What each business needs is a social media policy that utilizes the input of employees and other stakeholders and allows them to actively be involved in branding the business on social media.
Swapping the Soap Box for the Circle of Chairs
After you’ve researched and determined the legal rules that you must obey (regarding commerce, consumer protections, etc.) when posting on social media, it’s time to involve employees and stakeholders in policy development. There’s no one right way to solicit their opinions and involvement: anonymous surveys, one-on-one conversations, and focus groups all work fine. But do make sure to take notes of some kind (handwritten, typed, etc.) during these conversations to show them you are listening.
When you finish these conversations, compile the responses.
- What are the most common opinions?
- What are the most common ideas?
- What do employees and stakeholders like about your business?
- What are they willing to do on social media to represent your business?
Find some way (e.g., a chart) to represent what you found from all of your conversations to your employees and stakeholders. Use these findings as a basis for social media policy development in your organization.
Creating Space for Uncomfortable Conversations
Your “circle of chairs” conversations with your employees and stakeholders may reveal some negative feelings about your business or those who are involved with it. Don’t let these feelings simmer or stew, which could lead to future eruptions in the workplace, on personal social media accounts, or in public places (such as the patio of a restaurant: true story from a client). Instead, brainstorm with employees and other stakeholders safe ways in which their feelings can be expressed and addressed without repercussions.
Venting about work is often considered taboo. Employees may choose to have confidential, whispered conversations with trusted co-workers rather than risk being labeled as a “complainer.” But often, these negative feelings can generate good ideas for how to improve your business.
Be proactive by creating one or more quality improvement committees in which employees can identify and address internal problems as they arise. These can include areas such as:
- Internal communication
- External communication
- Developing leads over specific channels (social media, website, Google Ads, etc.)
Provide opportunities for anonymous feedback to these committees. Publicize the work of the committee to investigate and address issues that are important to employees and other stakeholders in your business.
Specify Your Social Media Policy and Branding Efforts
After you have your quality improvement committees operational and have had initial conversations with your employees and other stakeholders about developing a social media policy, it’s time to write a social media policy for your small business.
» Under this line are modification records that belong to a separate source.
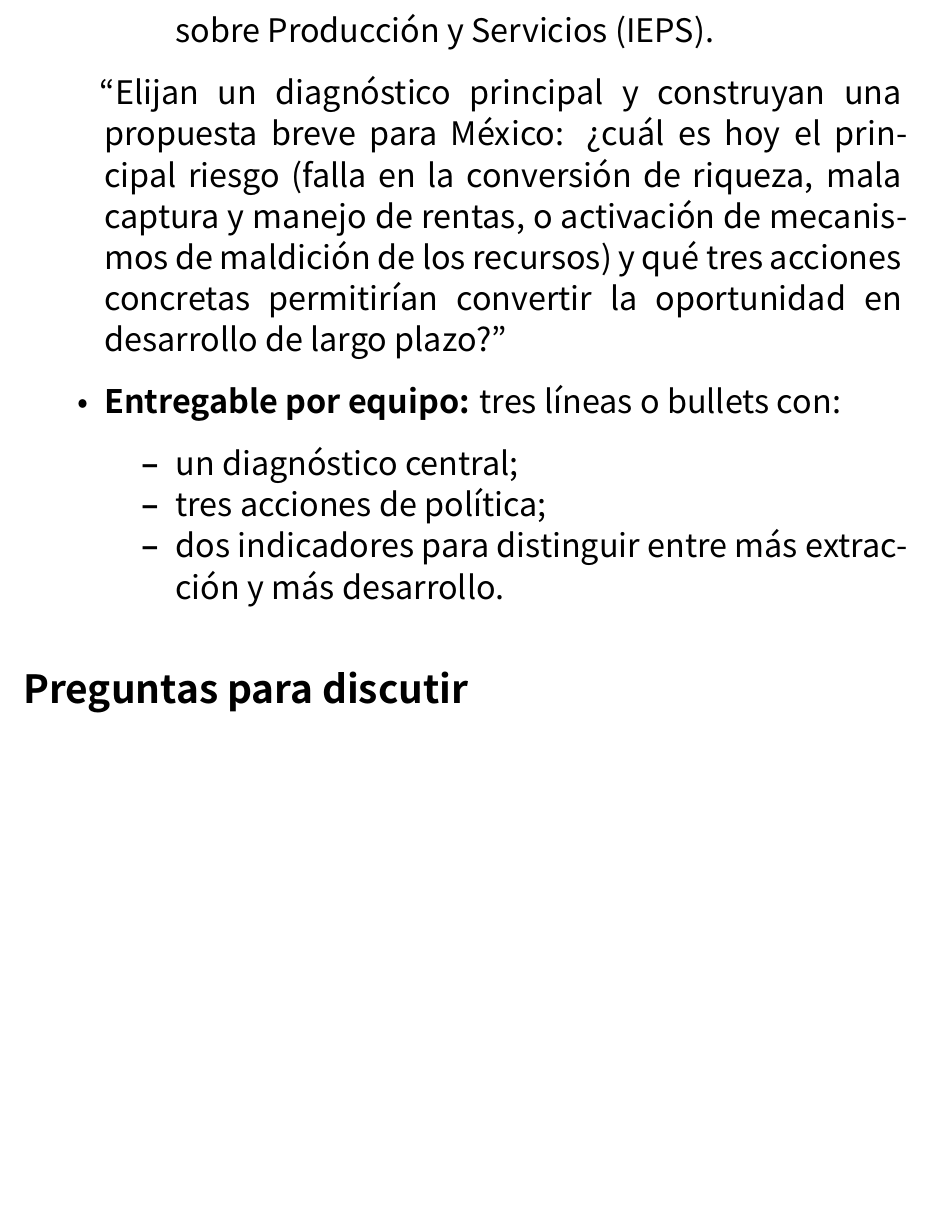
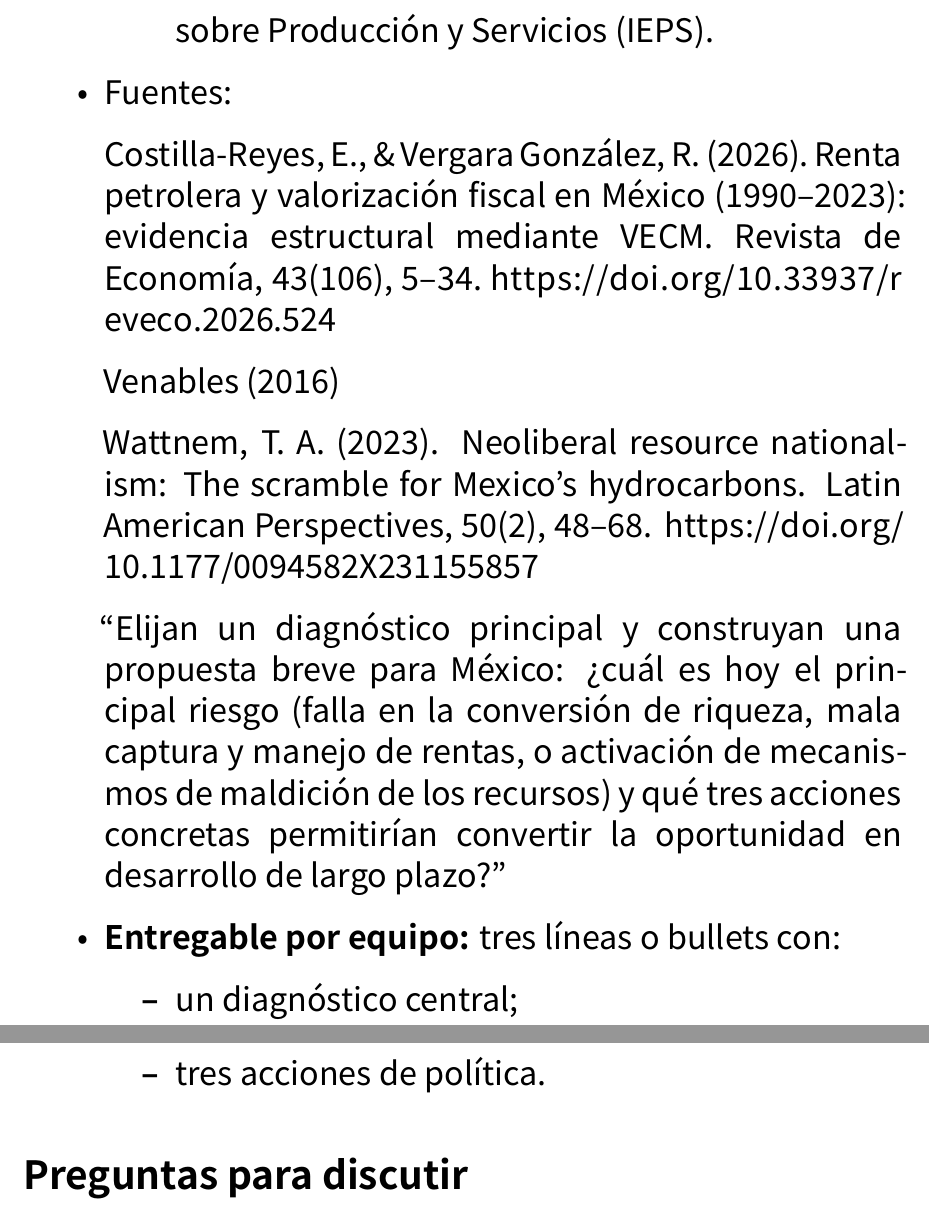
Before and after one commit to caruto01/nearshoring-mexico, an R Markdown document (02_sitzungen/sesion05/planDeLa5taSesion.Rmd): part of page 12 of 19 before the commit and two parts of pages 12 and 13 of 20 after it, the two joined at a grey line, cut so that both start at the same text, the shorter picture padded with empty space. Rendered offline with R 4.5, knitr and Pandoc, then LaTeX, with nearby package versions; a font, style sheet, LaTeX package, included part or bibliography that could not be used is replaced or left out.

Commit message:
Agregué fuentes al texto de contexto de la actividad grupal

```diff
--- a/02_sitzungen/sesion05/planDeLa5taSesion.Rmd
+++ b/02_sitzungen/sesion05/planDeLa5taSesion.Rmd
@@ -243,6 +243,19 @@ explicación demasiado estrecha.
     petrolíferos y el uso de instrumentos como el Impuesto Especial
     sobre Producción y Servicios (IEPS).
 
+-   Fuentes:
+
+    Costilla-Reyes, E., & Vergara González, R. (2026). *Renta petrolera
+    y valorización fiscal en México (1990–2023): evidencia estructural
+    mediante VECM*. *Revista de Economía, 43*(106),
+    5–34. <https://doi.org/10.33937/reveco.2026.524>
+
+    Venables (2016)
+
+    Wattnem, T. A. (2023). *Neoliberal resource nationalism: The
+    scramble for Mexico’s hydrocarbons*. *Latin American Perspectives,
+    50*(2), 48–68. <https://doi.org/10.1177/0094582X231155857>
+
     "Elijan un diagnóstico principal y construyan una propuesta breve
     para México: ¿cuál es hoy el principal riesgo (falla en la
     conversión de riqueza, mala captura y manejo de rentas, o activación
@@ -253,9 +266,7 @@ explicación demasiado estrecha.
 -   **Entregable por equipo:** tres líneas o bullets con:
 
     -   un diagnóstico central;
-    -   tres acciones de política;
-    -   dos indicadores para distinguir entre más extracción y más
-        desarrollo.
+    -   tres acciones de política.
 
 ## Preguntas para discutir
 
```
This policy needs to be specific enough to give employees a clear sense of what they should and shouldn’t do without banning all use of social media. According to the National Labor Relations Board (NLRB), general policies often do not provide enough guidelines for employees and often do not hold up in a court of law (during wrongful termination cases).
Although the law does not automatically champion business rules regarding how employees represent a business on social media, businesses should have narrowly-defined social media policies about the privacy of customers, copyrights, patents, trade secrets and other information protected by law. Business leaders need to educate their employees about these laws, ideally providing examples of social media posts that break these laws and examples of social media posts that are preferred.
Additionally, business leaders should decide with their employees and other stakeholders what type of information can be included when posting on behalf of the business. Decisions should be made about:
- which social media venues make sense given current and future stakeholders
- which content is relevant given business operations and initiatives
- generic conventions of posts on each social media platform
- frequency and timing of posts on each platform
- administration of social media posts (who will do it and when)
Embracing Sharing on Social Media as Business Policy
At the end of the day, social media policy does not have to be just another consent form that HR creates in order to protect businesses from defamation. With the aid of democratic processes, social media policy can embody the very best intentions of social media as a means of co-creating business communities that employees want to be a part of.